Exercise:
Say how many lines in the following data hold the word "degrades". Write nothing but that number.

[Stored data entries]
----------
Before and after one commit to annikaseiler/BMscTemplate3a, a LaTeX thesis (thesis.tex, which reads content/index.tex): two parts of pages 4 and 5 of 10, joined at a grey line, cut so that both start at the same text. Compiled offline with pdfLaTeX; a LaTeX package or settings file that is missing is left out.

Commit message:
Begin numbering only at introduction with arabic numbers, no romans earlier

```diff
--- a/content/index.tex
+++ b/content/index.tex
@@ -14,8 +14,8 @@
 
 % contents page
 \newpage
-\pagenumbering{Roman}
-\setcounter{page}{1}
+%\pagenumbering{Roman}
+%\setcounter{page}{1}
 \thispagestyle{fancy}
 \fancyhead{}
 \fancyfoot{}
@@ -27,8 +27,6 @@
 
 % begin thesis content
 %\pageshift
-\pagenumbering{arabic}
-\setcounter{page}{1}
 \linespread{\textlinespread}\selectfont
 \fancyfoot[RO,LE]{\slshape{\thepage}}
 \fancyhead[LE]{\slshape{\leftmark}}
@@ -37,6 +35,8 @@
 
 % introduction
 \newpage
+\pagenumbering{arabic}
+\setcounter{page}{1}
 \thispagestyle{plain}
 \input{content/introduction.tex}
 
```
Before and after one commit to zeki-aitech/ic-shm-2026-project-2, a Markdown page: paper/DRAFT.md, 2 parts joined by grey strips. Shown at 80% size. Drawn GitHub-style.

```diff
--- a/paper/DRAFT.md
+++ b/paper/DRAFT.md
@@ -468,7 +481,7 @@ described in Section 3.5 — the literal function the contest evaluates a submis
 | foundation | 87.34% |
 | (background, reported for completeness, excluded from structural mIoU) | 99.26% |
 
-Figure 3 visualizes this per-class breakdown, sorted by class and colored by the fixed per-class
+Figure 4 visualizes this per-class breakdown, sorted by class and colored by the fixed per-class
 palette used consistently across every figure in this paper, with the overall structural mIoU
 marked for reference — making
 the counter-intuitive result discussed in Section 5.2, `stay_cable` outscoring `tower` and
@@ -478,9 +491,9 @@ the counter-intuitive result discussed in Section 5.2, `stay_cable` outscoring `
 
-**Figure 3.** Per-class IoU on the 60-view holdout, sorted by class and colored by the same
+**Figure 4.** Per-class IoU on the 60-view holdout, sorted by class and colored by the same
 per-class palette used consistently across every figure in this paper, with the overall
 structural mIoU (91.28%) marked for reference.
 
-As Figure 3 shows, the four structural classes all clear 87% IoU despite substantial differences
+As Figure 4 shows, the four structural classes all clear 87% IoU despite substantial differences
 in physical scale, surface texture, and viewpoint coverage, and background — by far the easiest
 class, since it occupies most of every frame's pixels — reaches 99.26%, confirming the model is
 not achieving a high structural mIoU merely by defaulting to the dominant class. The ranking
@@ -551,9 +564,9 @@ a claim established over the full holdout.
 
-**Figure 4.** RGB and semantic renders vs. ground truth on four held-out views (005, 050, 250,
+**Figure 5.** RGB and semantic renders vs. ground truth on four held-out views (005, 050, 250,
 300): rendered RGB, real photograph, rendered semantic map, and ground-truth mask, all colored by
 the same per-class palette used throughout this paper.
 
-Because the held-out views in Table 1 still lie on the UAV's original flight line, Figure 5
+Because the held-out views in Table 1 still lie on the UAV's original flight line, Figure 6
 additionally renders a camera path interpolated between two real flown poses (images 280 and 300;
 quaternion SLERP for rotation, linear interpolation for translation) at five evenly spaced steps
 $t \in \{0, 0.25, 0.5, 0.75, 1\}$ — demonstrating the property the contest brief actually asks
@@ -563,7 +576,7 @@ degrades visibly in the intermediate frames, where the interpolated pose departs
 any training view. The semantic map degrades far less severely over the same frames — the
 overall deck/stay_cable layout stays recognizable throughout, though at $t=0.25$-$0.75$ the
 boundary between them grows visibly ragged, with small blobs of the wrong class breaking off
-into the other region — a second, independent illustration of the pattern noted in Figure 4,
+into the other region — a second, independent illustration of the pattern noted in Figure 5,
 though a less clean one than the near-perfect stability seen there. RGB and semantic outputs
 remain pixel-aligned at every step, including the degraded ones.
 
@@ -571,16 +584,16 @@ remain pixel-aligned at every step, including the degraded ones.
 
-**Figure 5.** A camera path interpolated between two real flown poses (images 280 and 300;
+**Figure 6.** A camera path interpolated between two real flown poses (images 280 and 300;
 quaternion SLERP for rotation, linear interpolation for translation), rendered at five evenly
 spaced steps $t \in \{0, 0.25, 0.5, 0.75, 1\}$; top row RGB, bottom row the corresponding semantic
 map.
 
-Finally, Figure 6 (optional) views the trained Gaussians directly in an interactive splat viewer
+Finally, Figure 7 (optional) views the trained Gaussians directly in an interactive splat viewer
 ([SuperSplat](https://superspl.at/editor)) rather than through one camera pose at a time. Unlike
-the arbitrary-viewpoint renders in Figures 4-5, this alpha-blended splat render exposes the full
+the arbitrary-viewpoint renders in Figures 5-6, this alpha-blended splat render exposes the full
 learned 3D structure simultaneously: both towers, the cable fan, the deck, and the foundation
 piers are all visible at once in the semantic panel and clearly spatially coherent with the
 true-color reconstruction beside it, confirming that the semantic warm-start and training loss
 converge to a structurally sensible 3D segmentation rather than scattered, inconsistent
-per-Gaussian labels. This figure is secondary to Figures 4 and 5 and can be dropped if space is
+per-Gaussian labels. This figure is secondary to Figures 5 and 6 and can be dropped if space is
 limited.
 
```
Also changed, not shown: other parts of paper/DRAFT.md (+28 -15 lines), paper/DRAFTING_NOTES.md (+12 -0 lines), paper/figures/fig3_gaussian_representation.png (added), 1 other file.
----------
Answer below:
2